TASK INSTRUCTIONS: Say how many of the lines below hold "submit", writing the number and nothing more.

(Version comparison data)
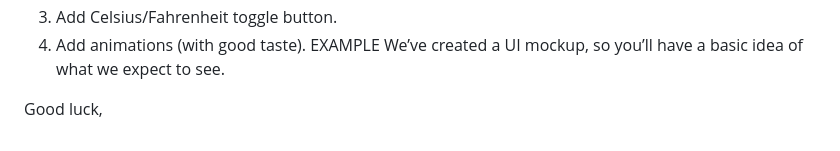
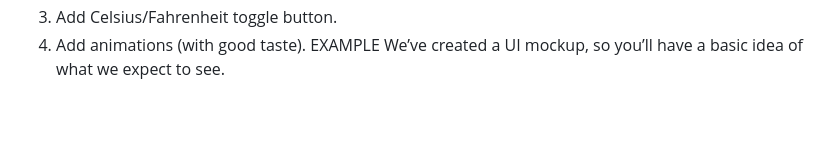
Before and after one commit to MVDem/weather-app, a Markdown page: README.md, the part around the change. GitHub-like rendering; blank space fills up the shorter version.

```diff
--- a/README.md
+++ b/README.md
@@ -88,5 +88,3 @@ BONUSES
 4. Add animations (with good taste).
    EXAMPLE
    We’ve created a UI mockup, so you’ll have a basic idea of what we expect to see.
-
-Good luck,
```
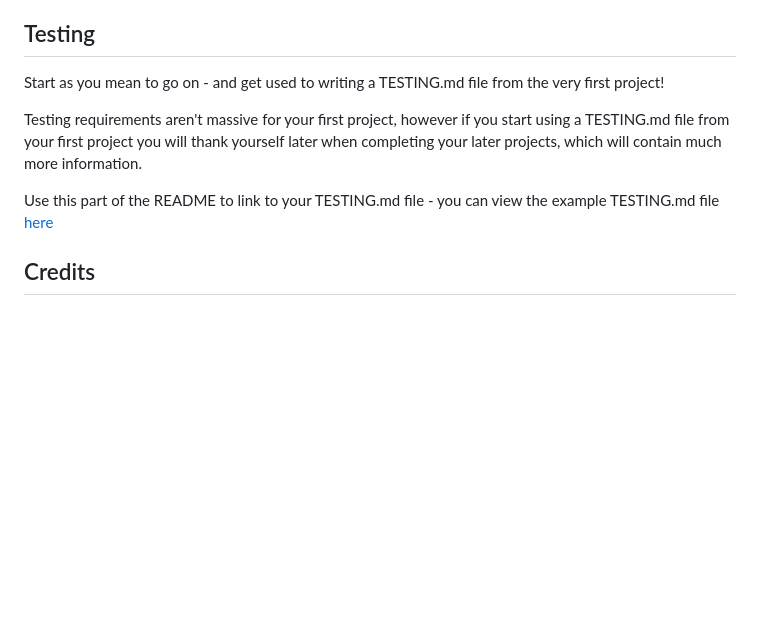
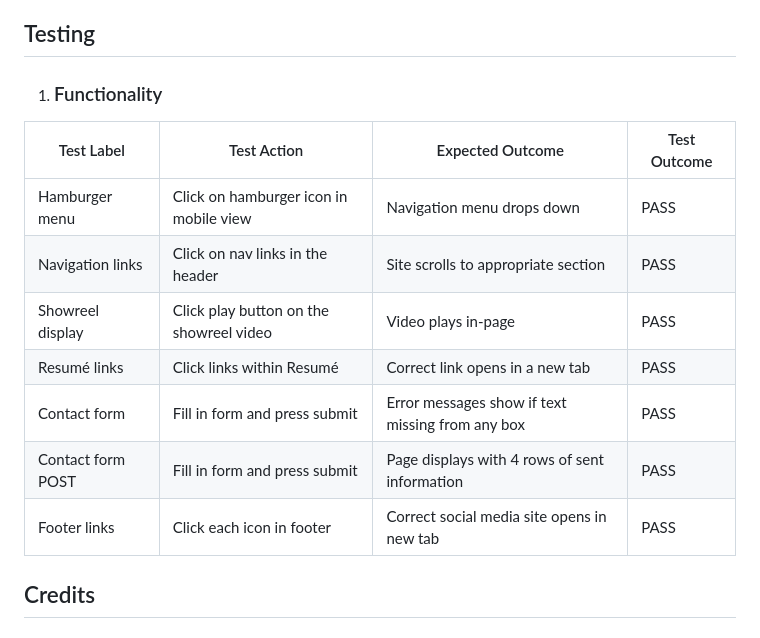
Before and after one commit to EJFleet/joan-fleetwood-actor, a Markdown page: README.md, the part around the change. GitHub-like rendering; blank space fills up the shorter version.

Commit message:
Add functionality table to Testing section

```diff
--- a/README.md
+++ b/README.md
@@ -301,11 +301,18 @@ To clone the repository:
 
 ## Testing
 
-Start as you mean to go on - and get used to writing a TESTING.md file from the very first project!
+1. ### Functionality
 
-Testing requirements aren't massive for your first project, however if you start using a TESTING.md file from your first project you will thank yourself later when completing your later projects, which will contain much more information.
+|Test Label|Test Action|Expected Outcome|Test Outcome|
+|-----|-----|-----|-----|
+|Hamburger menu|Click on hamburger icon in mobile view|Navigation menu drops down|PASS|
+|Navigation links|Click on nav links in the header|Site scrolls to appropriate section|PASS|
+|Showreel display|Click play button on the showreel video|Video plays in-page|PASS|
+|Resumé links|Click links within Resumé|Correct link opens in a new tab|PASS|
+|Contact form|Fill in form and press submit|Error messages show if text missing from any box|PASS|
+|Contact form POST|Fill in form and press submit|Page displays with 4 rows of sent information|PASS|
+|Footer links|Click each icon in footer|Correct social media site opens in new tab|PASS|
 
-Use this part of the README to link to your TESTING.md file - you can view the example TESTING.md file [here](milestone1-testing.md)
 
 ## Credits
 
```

RESULT FOR THIS EXERCISE: 2